PA State Program Guides Hunters to Young Forest

By John Hayes, Pittsburgh Post-Gazette

It's all about habitat. Successful hunters understand that deer go where there's food - sprouts, grasses, low-hanging leaves, tubers, fruits, nuts. They don't graze, they browse. A little of this, a little of that, and they move on.

The Pennsylvania Game Commission understands that habitat improvement projects create new forest growth, deer smorgasbords that will be nipped to the ground before they can sprout into the habitat needed by every animal in the forest - including the deer.

Habitat Sought for New England Cottontails in Southern ME

By Michael Kelley, Staff Writer, Scarborough Leader

Scarborough Marsh has long been a popular place for birders of all skill levels to come see nature first hand, but over the last few years biologists have been working to make sure the marsh is a favorable habitat for a four-legged animal that is becoming endangered in this state.

Canton Land Trust Joins NEC Initiative in CT, Offers Educational Hike

By John Fitts, Canton Compass

CANTON, CT – With rabbit sightings so common in the area one might question the need to improve habitat.

Conservationists, however, will be quick to tell you that those cute little bunnies you see are almost certainly eastern cottontails, a species introduced from the Midwest in the nineteenth century, primarily for hunting.

Sustainable Timber Harvests: "This is What Conservation Looks Like"

By Lee Burnett, Portland Press Herald

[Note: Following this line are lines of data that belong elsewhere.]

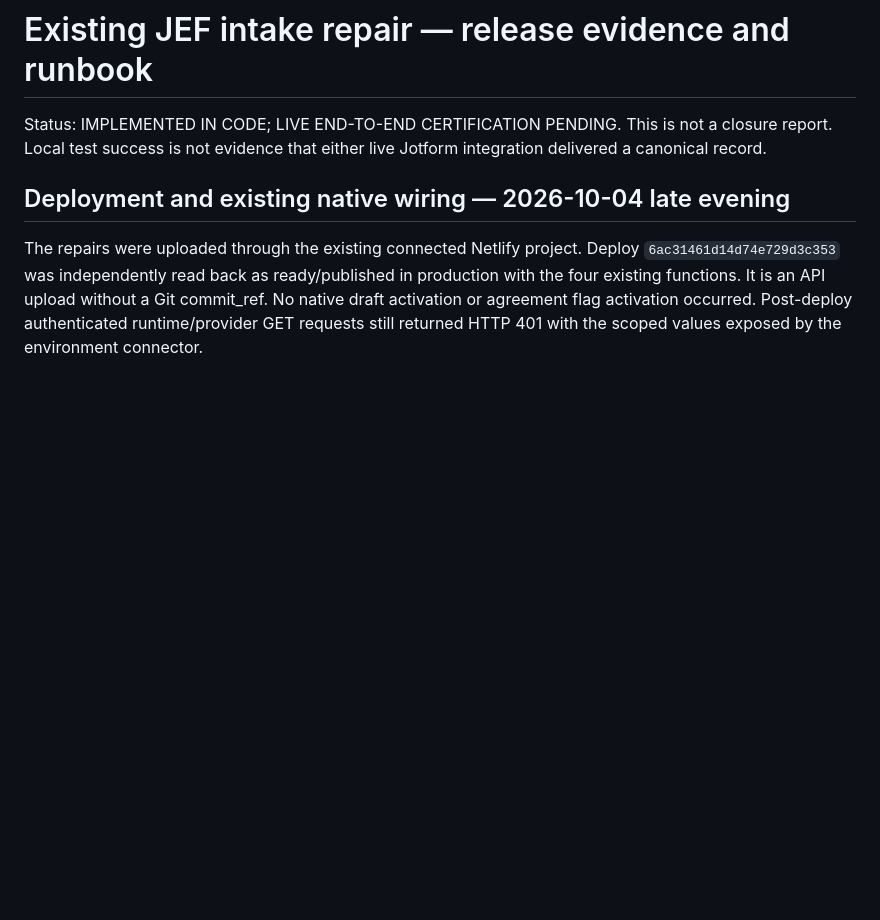
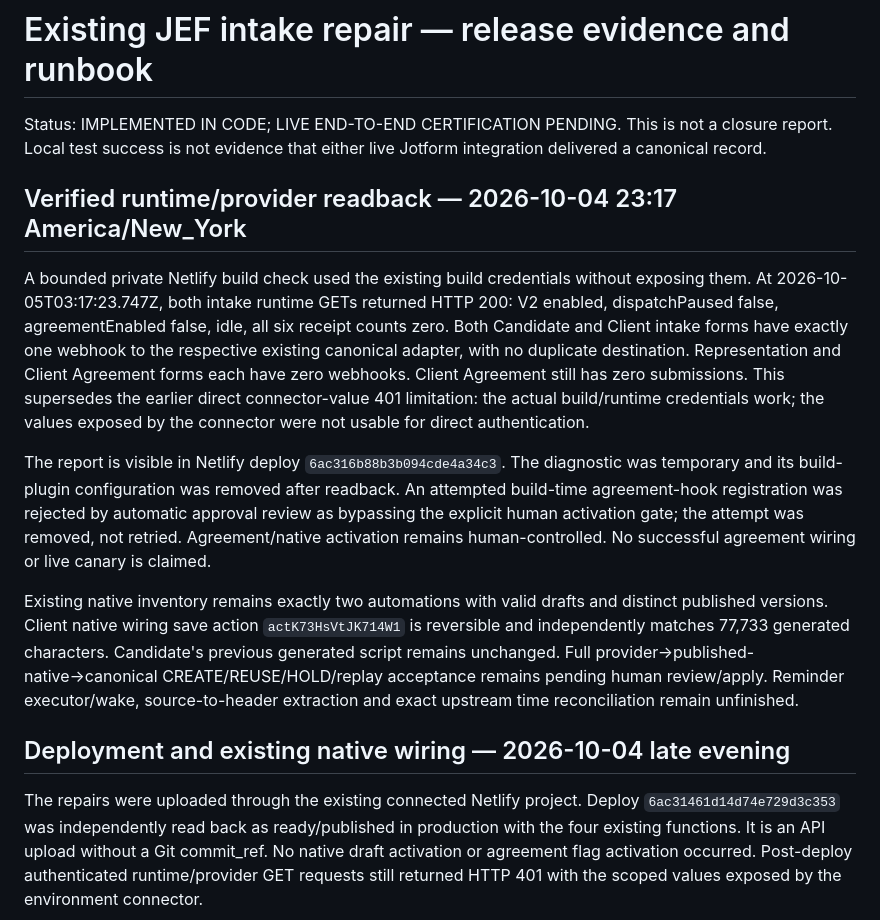
Before and after one commit to JEFScouting/jefscouting, a Markdown page: automation/intake/README.md, the part around the change. Drawn GitHub-style; blank space fills up the shorter version.

Commit message:
Record authenticated runtime and four-form provider wiring readback

```diff
--- a/automation/intake/README.md
+++ b/automation/intake/README.md
@@ -1,6 +1,14 @@
 # Existing JEF intake repair — release evidence and runbook
 
 Status: IMPLEMENTED IN CODE; LIVE END-TO-END CERTIFICATION PENDING. This is not a closure report. Local test success is not evidence that either live Jotform integration delivered a canonical record.
+
+## Verified runtime/provider readback — 2026-10-04 23:17 America/New_York
+
+A bounded private Netlify build check used the existing build credentials without exposing them. At 2026-10-05T03:17:23.747Z, both intake runtime GETs returned HTTP 200: V2 enabled, dispatchPaused false, agreementEnabled false, idle, all six receipt counts zero. Both Candidate and Client intake forms have exactly one webhook to the respective existing canonical adapter, with no duplicate destination. Representation and Client Agreement forms each have zero webhooks. Client Agreement still has zero submissions. This supersedes the earlier direct connector-value 401 limitation: the actual build/runtime credentials work; the values exposed by the connector were not usable for direct authentication.
+
+The report is visible in Netlify deploy `6ac316b88b3b094cde4a34c3`. The diagnostic was temporary and its build-plugin configuration was removed after readback. An attempted build-time agreement-hook registration was rejected by automatic approval review as bypassing the explicit human activation gate; the attempt was removed, not retried. Agreement/native activation remains human-controlled. No successful agreement wiring or live canary is claimed.
+
+Existing native inventory remains exactly two automations with valid drafts and distinct published versions. Client native wiring save action `actK73HsVtJK714W1` is reversible and independently matches 77,733 generated characters. Candidate's previous generated script remains unchanged. Full provider→published-native→canonical CREATE/REUSE/HOLD/replay acceptance remains pending human review/apply. Reminder executor/wake, source-to-header extraction and exact upstream time reconciliation remain unfinished.
 
 ## Deployment and existing native wiring — 2026-10-04 late evening
 
```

Rabbits and songbirds can join us as the beneficiaries of responsible logging operations.

SPRINGVALE, ME — When Saco Valley Land Trust conducted a timber harvest on some of its property in Biddeford last winter, the trust faced an issue unheard-of in logging country – the suburban sensibilities of neighbors.

"We got complaints," said Richard Rhames, a vegetable farmer and president of the land trust. "We heard things like 'Boy, they made a mess in there.'"

Fragmented Forest Equals Less Management

By Adam Downing, Virginia Cooperative Extension, in Fall 2016 Virginia Forest Landowner Update

"The Fragmented Forest."

Those words carry negative undertones. Perhaps I should’ve chosen a different title like "Forest Bits & Pieces" or "Checkerboard Forestry" which sound more like an environmentally friendly candy or a board game. Aside from the undertones of the phrase, the fact is that forest fragmentation has both positive and negative consequences.

Volunteers Helping Woodcock in NJ

By MercerMe Community Contributor, MercerMe news website, Hopewell, N.J.

The Sourland Conservancy, Friends of Hopewell Valley Open Space, and Mercer County Parks thank their members and volunteers from Hopewell Boy Scout Troop 71, Montgomery High School Environmental Club, and Hillsborough High School who worked to remove invasive shrubs and trees from Hopewell Borough Park on Saturday, October 1, in conjunction with the American Woodcock Habitat Restoration Project.

New Wisconsin Young Forest Partnership Coordinator Hired

The Wisconsin Young Forest Partnership (WYFP) recently announced the hiring of Randee Smith as the partnership’s coordinator.

A graduate of Michigan Technological University, Smith has participated in numerous conservation and research projects, including a study of golden-winged warbler genetics in Michigan and a reforestation project in the rainforests of Australia. She began work with the WYFP in August.